DIRECTIONS FOR THIS TASK
When you reach the line containing "Session->>Session: setCurrentSession(newSession)" in the records below, start copying exactly, and stop once you have copied the line containing "API->>Backend: POST /api/chat-completion".

DATA FOR THIS TASK
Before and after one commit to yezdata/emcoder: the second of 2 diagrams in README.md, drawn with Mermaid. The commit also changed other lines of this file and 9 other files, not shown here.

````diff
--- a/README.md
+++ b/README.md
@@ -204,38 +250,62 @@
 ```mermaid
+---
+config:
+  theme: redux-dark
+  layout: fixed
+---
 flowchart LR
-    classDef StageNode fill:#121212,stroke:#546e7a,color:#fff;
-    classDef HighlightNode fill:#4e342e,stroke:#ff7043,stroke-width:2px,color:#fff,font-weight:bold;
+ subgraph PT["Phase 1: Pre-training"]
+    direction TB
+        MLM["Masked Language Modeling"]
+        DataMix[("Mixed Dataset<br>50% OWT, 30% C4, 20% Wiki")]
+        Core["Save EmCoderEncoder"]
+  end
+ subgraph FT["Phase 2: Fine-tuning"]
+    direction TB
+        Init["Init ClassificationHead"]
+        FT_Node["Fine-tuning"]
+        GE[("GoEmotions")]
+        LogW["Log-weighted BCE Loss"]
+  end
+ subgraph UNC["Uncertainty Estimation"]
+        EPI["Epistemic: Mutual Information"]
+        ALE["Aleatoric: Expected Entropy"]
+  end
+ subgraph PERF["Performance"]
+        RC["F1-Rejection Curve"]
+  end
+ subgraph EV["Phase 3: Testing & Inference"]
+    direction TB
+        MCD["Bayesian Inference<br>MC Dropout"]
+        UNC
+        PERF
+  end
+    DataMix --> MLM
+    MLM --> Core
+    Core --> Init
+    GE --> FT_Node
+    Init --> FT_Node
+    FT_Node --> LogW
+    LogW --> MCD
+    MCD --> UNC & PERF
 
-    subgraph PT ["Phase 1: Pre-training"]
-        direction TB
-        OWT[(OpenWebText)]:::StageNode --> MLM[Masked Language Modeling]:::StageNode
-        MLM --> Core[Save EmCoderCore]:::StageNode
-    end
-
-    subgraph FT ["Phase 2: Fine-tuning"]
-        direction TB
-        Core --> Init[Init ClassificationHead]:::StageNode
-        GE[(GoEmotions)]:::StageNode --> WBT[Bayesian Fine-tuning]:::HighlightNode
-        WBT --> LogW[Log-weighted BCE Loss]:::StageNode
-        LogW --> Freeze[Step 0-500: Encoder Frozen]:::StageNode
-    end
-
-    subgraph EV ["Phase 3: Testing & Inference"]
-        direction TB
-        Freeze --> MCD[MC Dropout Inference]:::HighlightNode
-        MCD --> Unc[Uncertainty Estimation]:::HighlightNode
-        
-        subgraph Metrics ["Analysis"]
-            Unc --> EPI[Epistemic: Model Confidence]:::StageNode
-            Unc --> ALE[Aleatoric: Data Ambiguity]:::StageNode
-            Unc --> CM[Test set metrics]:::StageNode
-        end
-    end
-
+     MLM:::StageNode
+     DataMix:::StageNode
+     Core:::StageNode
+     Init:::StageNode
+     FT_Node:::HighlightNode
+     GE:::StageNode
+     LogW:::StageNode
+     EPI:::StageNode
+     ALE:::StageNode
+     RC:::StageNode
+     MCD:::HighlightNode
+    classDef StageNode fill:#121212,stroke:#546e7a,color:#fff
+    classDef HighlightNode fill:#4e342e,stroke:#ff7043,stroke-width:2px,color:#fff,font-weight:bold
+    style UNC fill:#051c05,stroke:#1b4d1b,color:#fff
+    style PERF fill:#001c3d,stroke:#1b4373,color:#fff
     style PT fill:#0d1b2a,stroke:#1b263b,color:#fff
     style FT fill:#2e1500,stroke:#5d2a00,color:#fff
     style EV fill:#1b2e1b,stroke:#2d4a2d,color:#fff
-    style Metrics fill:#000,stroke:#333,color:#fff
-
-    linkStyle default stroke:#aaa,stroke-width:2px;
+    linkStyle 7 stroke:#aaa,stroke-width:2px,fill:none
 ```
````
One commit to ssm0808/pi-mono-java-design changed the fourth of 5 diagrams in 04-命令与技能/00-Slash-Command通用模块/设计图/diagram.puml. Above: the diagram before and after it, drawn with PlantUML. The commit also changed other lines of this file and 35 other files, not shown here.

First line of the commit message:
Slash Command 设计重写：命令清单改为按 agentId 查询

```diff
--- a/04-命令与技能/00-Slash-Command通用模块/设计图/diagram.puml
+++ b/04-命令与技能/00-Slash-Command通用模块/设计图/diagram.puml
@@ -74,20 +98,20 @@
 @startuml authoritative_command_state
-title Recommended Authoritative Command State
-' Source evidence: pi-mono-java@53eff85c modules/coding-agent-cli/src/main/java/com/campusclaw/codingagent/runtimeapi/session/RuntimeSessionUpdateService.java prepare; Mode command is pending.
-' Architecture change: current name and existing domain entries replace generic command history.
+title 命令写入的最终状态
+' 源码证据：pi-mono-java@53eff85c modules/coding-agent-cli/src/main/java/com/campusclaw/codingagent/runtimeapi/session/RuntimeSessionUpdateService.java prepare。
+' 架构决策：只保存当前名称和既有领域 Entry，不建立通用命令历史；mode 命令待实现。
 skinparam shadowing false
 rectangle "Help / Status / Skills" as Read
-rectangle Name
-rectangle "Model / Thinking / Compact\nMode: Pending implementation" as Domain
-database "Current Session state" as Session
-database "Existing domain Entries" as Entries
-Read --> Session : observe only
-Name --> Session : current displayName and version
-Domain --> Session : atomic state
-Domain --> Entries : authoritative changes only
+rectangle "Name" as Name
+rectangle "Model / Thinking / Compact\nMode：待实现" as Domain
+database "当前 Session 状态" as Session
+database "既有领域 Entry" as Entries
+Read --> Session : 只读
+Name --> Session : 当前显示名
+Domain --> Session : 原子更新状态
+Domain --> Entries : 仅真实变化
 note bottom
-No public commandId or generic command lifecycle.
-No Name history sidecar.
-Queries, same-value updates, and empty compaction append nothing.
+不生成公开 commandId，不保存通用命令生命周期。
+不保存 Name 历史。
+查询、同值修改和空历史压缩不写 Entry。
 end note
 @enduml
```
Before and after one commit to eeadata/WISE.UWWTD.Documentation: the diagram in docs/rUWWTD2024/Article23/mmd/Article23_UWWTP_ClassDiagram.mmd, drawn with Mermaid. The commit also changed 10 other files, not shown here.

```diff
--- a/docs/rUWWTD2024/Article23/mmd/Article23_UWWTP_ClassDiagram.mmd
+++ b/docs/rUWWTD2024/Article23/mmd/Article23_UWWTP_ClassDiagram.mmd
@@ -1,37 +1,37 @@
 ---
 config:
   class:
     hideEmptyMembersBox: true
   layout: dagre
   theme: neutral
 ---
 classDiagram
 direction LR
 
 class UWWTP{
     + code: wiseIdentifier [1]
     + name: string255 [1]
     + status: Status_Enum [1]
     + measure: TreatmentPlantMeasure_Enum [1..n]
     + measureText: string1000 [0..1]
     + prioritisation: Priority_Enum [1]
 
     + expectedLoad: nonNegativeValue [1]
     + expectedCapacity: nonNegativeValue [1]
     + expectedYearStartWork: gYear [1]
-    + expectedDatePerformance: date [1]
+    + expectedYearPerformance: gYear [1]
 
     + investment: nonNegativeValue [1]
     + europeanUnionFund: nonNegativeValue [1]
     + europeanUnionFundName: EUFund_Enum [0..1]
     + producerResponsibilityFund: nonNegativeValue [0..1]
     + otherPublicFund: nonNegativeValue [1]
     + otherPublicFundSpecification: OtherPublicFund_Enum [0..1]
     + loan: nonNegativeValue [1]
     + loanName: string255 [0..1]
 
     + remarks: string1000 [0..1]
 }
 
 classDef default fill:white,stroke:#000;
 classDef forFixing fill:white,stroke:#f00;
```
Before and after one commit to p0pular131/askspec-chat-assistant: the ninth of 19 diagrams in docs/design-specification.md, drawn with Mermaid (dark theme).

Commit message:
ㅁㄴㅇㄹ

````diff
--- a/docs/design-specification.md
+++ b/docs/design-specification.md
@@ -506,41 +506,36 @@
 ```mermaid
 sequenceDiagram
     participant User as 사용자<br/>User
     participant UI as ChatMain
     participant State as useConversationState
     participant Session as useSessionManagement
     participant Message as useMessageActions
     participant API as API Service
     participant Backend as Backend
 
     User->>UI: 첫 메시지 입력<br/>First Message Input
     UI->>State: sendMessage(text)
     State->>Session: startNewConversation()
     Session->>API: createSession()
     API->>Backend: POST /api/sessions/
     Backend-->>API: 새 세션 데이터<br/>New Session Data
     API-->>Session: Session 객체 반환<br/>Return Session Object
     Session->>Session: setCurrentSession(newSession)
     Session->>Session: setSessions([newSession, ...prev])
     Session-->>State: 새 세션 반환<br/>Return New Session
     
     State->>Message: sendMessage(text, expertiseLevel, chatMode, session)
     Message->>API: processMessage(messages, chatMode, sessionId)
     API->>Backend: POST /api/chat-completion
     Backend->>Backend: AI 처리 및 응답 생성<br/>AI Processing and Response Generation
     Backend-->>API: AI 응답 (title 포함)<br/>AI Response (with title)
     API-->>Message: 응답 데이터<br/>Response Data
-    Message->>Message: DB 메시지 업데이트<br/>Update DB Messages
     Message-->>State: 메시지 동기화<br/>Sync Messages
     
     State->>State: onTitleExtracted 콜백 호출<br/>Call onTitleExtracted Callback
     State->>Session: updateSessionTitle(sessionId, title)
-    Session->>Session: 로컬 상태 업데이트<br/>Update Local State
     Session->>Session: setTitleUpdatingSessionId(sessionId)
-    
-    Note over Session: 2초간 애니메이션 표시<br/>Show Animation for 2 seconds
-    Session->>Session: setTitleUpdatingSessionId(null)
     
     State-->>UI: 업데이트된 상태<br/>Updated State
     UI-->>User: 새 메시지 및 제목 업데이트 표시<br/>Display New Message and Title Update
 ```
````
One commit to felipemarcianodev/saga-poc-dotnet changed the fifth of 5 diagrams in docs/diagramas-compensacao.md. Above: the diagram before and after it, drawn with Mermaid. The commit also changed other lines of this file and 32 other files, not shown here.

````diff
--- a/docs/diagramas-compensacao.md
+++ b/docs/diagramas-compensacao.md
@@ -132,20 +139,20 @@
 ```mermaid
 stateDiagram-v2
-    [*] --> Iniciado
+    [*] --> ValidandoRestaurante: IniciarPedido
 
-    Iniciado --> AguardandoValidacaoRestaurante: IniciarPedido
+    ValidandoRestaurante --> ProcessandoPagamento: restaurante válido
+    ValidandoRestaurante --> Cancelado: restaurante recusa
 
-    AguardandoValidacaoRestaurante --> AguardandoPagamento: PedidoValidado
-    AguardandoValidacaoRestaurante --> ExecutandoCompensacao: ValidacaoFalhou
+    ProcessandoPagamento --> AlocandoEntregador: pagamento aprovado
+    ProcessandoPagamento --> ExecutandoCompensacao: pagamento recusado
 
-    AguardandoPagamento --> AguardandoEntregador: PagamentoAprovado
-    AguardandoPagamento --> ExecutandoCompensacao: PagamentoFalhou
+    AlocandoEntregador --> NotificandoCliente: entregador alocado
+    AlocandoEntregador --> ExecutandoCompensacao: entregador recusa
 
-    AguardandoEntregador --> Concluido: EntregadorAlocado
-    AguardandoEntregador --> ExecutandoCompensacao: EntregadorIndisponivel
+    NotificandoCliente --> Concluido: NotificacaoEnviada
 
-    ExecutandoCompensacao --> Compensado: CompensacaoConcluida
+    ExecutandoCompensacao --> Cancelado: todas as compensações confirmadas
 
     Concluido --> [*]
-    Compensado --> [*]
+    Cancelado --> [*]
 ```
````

RESPONSE TO THE TASK
     Session->>Session: setCurrentSession(newSession)
     Session->>Session: setSessions([newSession, ...prev])
     Session-->>State: 새 세션 반환<br/>Return New Session
     
     State->>Message: sendMessage(text, expertiseLevel, chatMode, session)
     Message->>API: processMessage(messages, chatMode, sessionId)
     API->>Backend: POST /api/chat-completion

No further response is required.